Grain-fed vs. grass-fed beef — and somewhere in between?

Thanks to Michael Pollan‘s book The Omnivore’s Dilemma and the documentary Food, Inc., more people have become aware that the majority of cows in this country are raised on a grain-based diet for the last few months of their lives — and why that’s problematic for the health of the cows, the health of the humans who eat them, and the environment. The short version: Grains such as corn and soy are cheap carbohydrates that make cows get fat fast (not unlike humans). But cows’ digestive systems were designed to handle a high-fiber diet of mostly fresh grass or hay, with some natural grains. High-grain corn and soy diets — and the feedlots in which they are stuffed with them — cause many cattle to get sick, and encourage the prevalence of antibiotic-resistant E. coli as well.

But as with many things in the food system, the grain vs. grass question isn’t black and white. Mike Brannon of Roseda Beef, Bon Appétit’s Farm to Fork partner in Monkton, MD, has a response to the “grain concern”; he believes that ranchers should actively manage the nutritional needs of the cow through a combination of grain and grass. Such a diet can be healthy for the cow and the land, and result in a quality end-product.

Roseda cows and pasture in Monkton, MD

“Man survived in Ethiopia for thousands of years, but now we are able to flourish, because we have access to the proper nutrition. It’s the same with cows today,” says Mike. “Sure, a cow can survive on grass alone, but he flourishes when fed the proper balance of grass and grain. That certainly doesn’t mean feeding the cow 100% grain. But it also doesn’t mean feeding them 100% grass, either.”

At different times of year, depending on where the pasture is, the quality and nutritional value of its grass changes, Mike argues. It’s therefore important to augment the cows’ diet with whatever the grass isn’t naturally giving them. For example, in the spring, when the grass is just starting to grow again, it’s very tender and extremely high in protein — but low in calories. According to Mike, that’s when you want to augment the cow’s diet with a little grain to give them some extra calories. In the fall, however, once the grass has been able to mature some, it’s much more fiber dense, lower in protein, and higher in calories. So in the fall, the cows need extra protein.

Mike also emphasizes that actively managing the cow’s diet isn’t only about the cow’s health — it’s about the health of the whole farm.
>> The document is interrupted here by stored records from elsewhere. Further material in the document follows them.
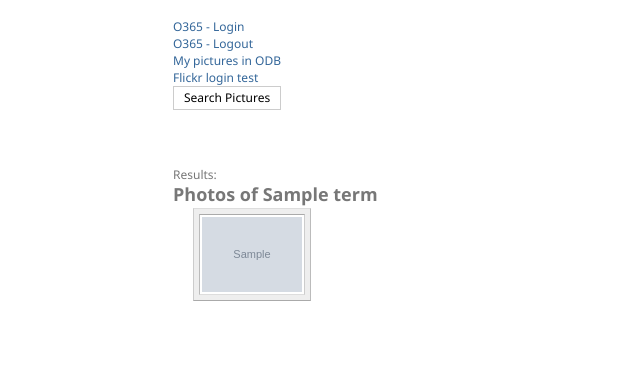
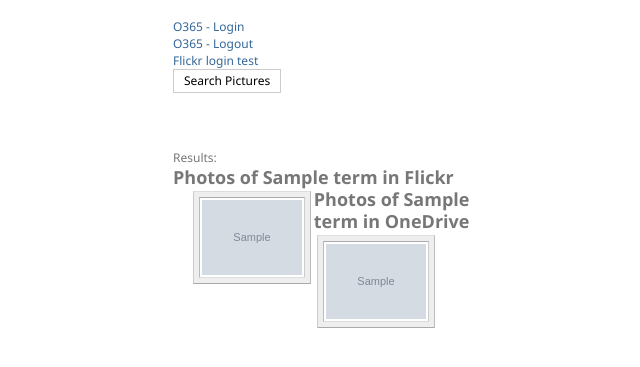
Before and after one commit to ODP-Hackfest/sven, a Flask app: template app/templates/photos.html in a window 1280 px wide. Shown: the top 367 px of the page, without its empty margins (312-952 px from the left). Run offline with Flask 2, Linux system fonts and the light colour scheme; the template is opened without the code that fills it: most values are stand-ins (such as "Sample title", 1, 10 or a date in 2020); grey boxes marked "Sample" are stand-in pictures; parts of the project's set-up code (start-up, migrations or seed data) failed here and were passed over; some libraries are stand-ins or nearby versions.

Commit message:
Add ODB view

```diff
--- a/app/templates/layout.html
+++ b/app/templates/layout.html
@@ -26,8 +26,6 @@
         <a href="/aad_login" target="_blank">O365 - Login</a>
         <br>
         <a href="https://login.microsoftonline.com/logout.srf" target="_blank">O365 - Logout</a>
-        <br>
-        <a href="/search_spo_myfiles">My pictures in ODB</a>
     </div>
     <div>
         <a href="/flickr_login">Flickr login test</a>
--- a/app/templates/photos.html
+++ b/app/templates/photos.html
@@ -1,9 +1,10 @@
 {% extends "layout.html" %}
 {% block content %}
-    {% if not photos %}
+    {% if not photos and not odb_photos %}
         <h2> No Search result found :-( </h2>
     {% else %}
-        <h2></center> Photos of {{ term }}</center></h2>
+        {% if photos %}
+            <h2></center> Photos of {{ term }} in Flickr</center></h2>
             <div class="photo">
             <ul class="hoverbox">
                 {% for photo in photos[:maximum] %}
@@ -13,4 +14,17 @@
                 {% endfor %}
             </div>
         {% endif %}
+
+        {% if odb_photos %}
+            <h2></center> Photos of {{ term }} in OneDrive</center></h2>
+            <div class="photo">
+            <ul class="hoverbox">
+                {% for odb_photo in odb_photos[:maximum] %}
+                    <li>
+                        <a href="#"><img src="{{ odb_photo.getPhotoFile() }}" /><img src="{{ odb_photo.getPhotoFile() }}" class="preview" /></a>
+                    </li>
+                {% endfor %}
+            </div>
+        {% endif %}
+    {% endif %}
 {% endblock %}
```
Also changed, not shown: app/app.py (+26 -10 lines). Lines whose indentation alone changed are shown as unchanged.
To reference the Lion King, it’s an example of “the circle of life.”

This is how Mike put it: Healthier cattle equals healthier cow poop — which, when allowed to decompose and then is spread back on the pasture equals healthier soil, which equals more bugs, better flora and fauna, and higher-quality grass — which means healthier eats for the cow and  healthier cattle … and the cycle continues.

So that’s one response to the grain question: What do you think?